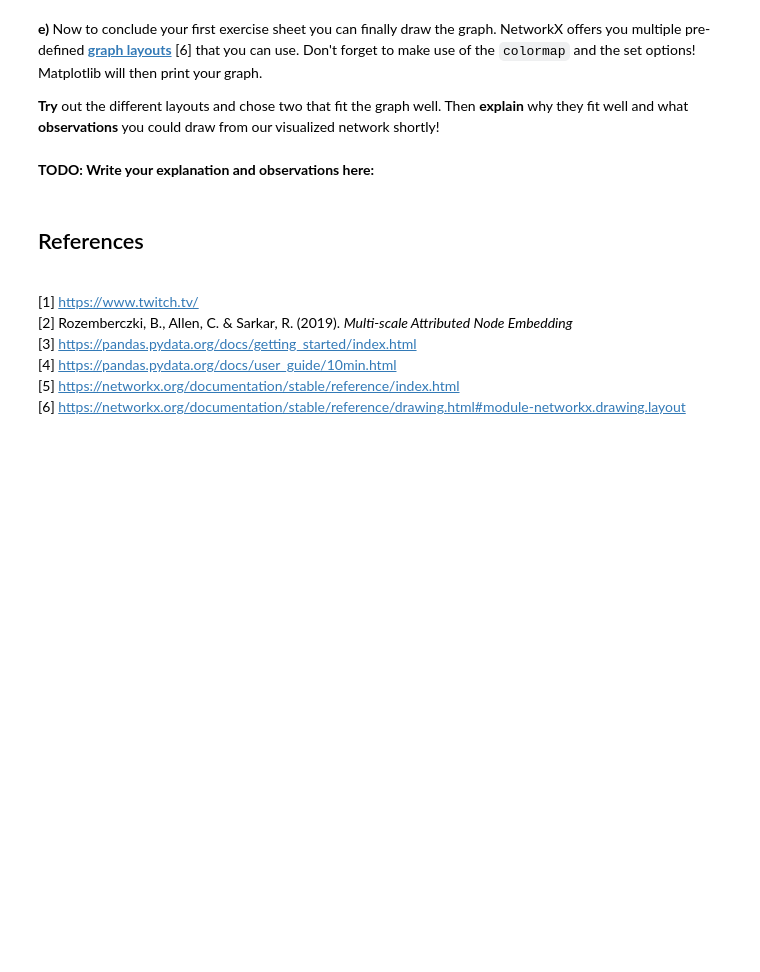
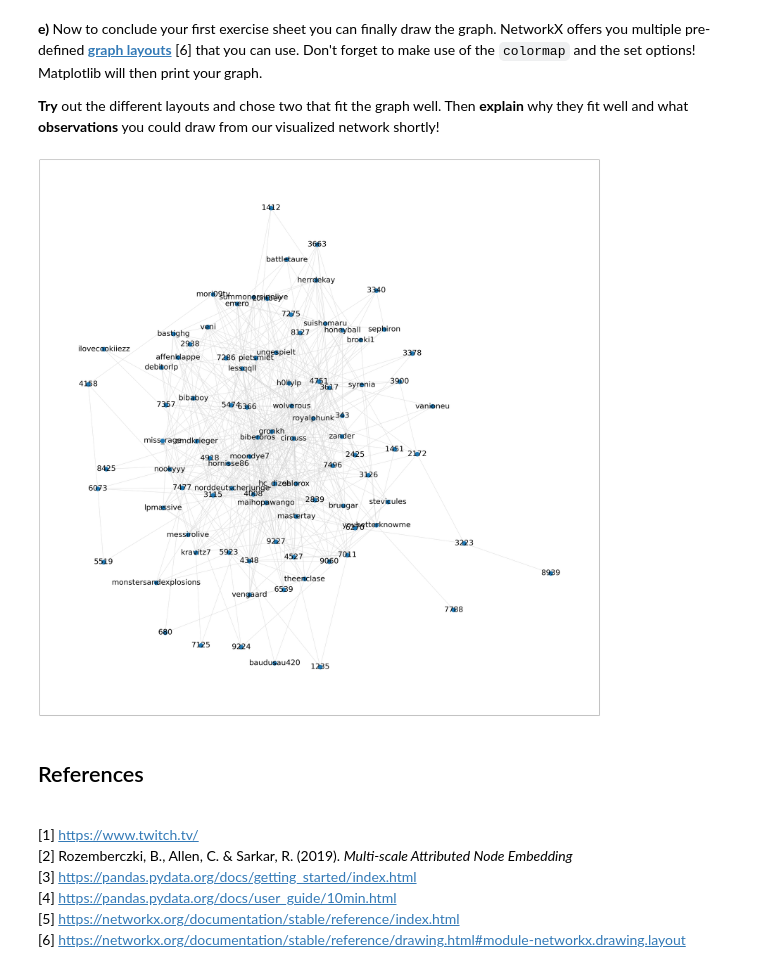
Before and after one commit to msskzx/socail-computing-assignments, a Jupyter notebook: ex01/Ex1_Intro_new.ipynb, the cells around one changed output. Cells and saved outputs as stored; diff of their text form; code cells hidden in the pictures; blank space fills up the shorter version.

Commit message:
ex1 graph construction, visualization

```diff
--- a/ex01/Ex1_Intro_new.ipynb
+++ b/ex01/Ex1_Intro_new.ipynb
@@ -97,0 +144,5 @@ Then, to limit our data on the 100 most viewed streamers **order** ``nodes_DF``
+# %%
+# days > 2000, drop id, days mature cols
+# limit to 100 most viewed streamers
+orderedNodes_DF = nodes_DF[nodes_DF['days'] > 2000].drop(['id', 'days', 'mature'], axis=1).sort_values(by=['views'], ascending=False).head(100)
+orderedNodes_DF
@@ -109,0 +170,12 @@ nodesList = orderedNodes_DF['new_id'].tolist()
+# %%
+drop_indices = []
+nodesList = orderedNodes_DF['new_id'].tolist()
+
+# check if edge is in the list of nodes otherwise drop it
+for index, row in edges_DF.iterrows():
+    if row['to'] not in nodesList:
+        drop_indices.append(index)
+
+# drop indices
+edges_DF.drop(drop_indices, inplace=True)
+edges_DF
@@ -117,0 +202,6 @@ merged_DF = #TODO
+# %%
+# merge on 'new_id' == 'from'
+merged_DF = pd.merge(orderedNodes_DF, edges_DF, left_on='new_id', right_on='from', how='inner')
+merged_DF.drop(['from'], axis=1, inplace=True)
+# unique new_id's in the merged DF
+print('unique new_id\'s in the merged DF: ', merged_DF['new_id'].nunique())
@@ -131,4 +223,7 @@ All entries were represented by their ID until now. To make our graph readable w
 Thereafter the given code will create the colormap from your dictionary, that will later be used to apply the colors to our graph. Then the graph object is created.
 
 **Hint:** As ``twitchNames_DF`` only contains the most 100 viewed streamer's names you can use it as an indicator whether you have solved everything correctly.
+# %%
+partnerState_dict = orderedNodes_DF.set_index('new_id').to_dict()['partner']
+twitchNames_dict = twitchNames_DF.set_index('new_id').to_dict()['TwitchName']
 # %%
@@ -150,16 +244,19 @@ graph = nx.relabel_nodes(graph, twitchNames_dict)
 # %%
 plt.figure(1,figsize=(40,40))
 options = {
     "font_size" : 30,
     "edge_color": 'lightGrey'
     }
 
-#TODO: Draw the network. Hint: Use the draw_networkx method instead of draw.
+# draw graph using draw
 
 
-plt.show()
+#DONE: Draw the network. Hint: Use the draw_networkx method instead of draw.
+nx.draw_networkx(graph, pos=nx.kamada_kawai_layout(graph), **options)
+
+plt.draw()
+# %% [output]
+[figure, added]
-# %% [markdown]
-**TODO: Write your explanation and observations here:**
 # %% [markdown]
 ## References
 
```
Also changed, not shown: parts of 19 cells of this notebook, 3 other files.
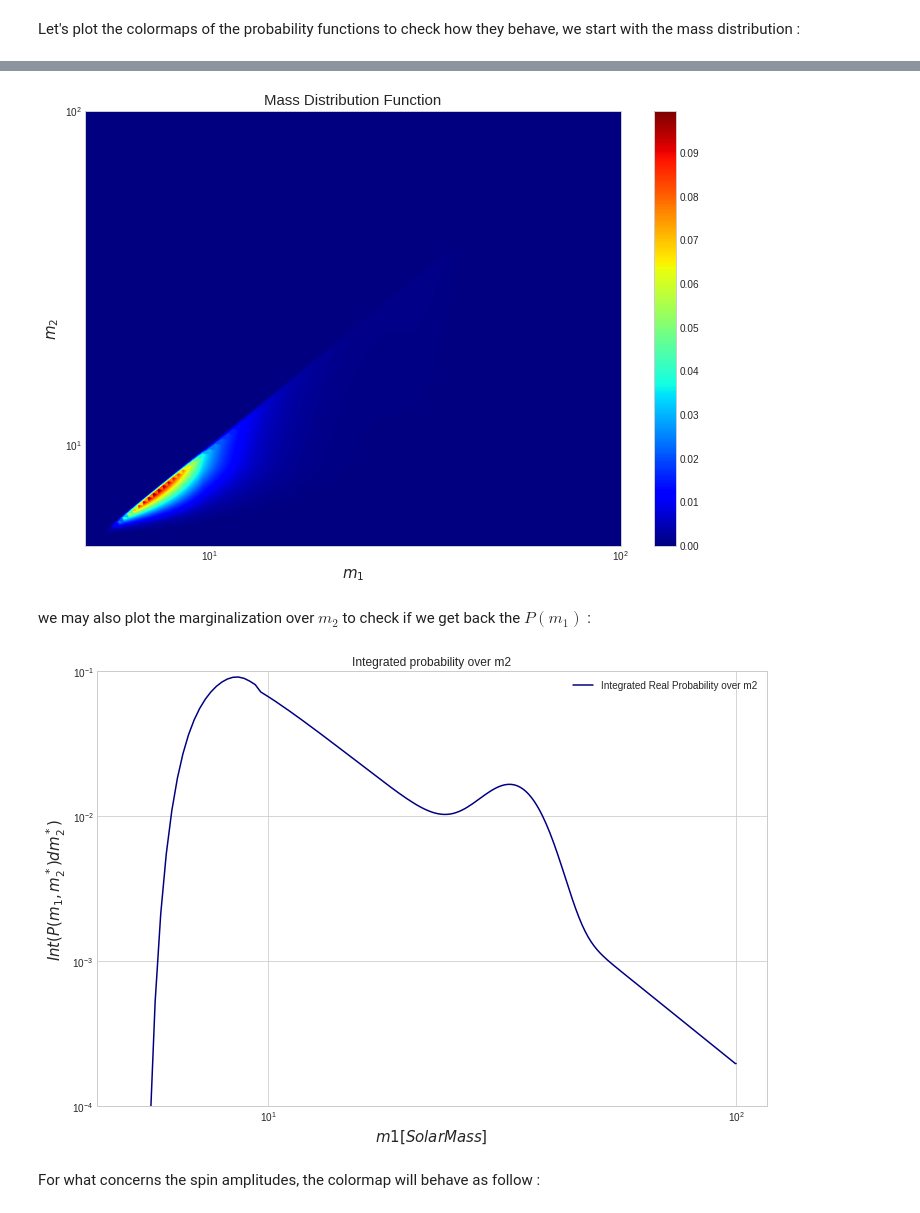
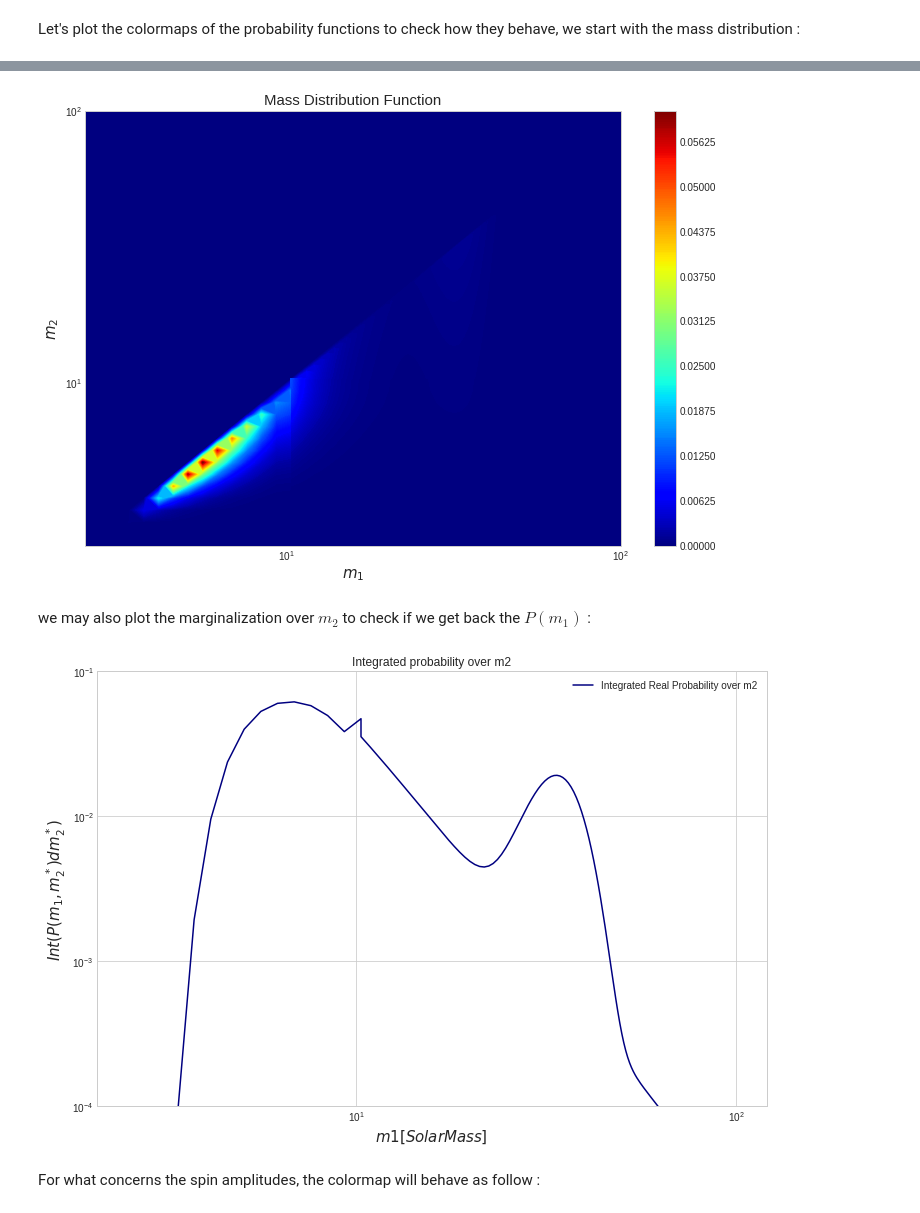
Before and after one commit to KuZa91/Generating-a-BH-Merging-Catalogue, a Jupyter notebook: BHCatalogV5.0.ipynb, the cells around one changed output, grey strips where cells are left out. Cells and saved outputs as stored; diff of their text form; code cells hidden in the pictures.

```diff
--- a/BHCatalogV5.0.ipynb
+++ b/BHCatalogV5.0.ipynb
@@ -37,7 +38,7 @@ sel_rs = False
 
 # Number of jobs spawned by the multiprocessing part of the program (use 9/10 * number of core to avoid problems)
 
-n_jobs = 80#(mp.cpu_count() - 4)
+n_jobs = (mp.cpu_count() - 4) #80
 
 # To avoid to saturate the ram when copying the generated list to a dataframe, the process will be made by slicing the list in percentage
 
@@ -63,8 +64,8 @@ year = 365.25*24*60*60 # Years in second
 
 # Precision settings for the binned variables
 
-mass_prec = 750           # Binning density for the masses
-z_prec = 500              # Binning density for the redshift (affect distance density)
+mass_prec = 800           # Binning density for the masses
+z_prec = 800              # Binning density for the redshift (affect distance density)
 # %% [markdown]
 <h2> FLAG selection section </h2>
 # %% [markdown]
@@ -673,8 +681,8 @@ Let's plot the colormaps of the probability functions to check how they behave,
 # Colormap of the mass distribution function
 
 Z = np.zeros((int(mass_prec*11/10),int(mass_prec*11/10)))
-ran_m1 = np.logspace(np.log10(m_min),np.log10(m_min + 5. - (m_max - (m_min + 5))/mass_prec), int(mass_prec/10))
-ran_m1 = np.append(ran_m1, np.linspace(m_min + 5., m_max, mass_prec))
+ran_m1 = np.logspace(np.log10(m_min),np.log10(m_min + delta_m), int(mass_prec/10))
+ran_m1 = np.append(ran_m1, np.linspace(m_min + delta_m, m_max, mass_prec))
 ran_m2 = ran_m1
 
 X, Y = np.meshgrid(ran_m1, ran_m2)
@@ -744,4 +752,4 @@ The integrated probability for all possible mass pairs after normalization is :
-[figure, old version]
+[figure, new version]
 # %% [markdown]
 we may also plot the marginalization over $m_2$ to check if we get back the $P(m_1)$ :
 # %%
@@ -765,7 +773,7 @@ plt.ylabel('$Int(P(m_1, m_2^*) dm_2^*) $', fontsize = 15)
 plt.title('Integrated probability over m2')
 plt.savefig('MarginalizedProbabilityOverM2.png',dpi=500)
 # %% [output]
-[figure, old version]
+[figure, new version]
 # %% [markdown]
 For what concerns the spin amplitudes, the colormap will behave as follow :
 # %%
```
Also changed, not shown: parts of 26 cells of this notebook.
********************
__Assignment__. Scan the records above and report every line with the string "from".

__Exercise response__.
+# merge on 'new_id' == 'from'
+merged_DF = pd.merge(orderedNodes_DF, edges_DF, left_on='new_id', right_on='from', how='inner')
+merged_DF.drop(['from'], axis=1, inplace=True)
 Thereafter the given code will create the colormap from your dictionary, that will later be used to apply the colors to our graph. Then the graph object is created.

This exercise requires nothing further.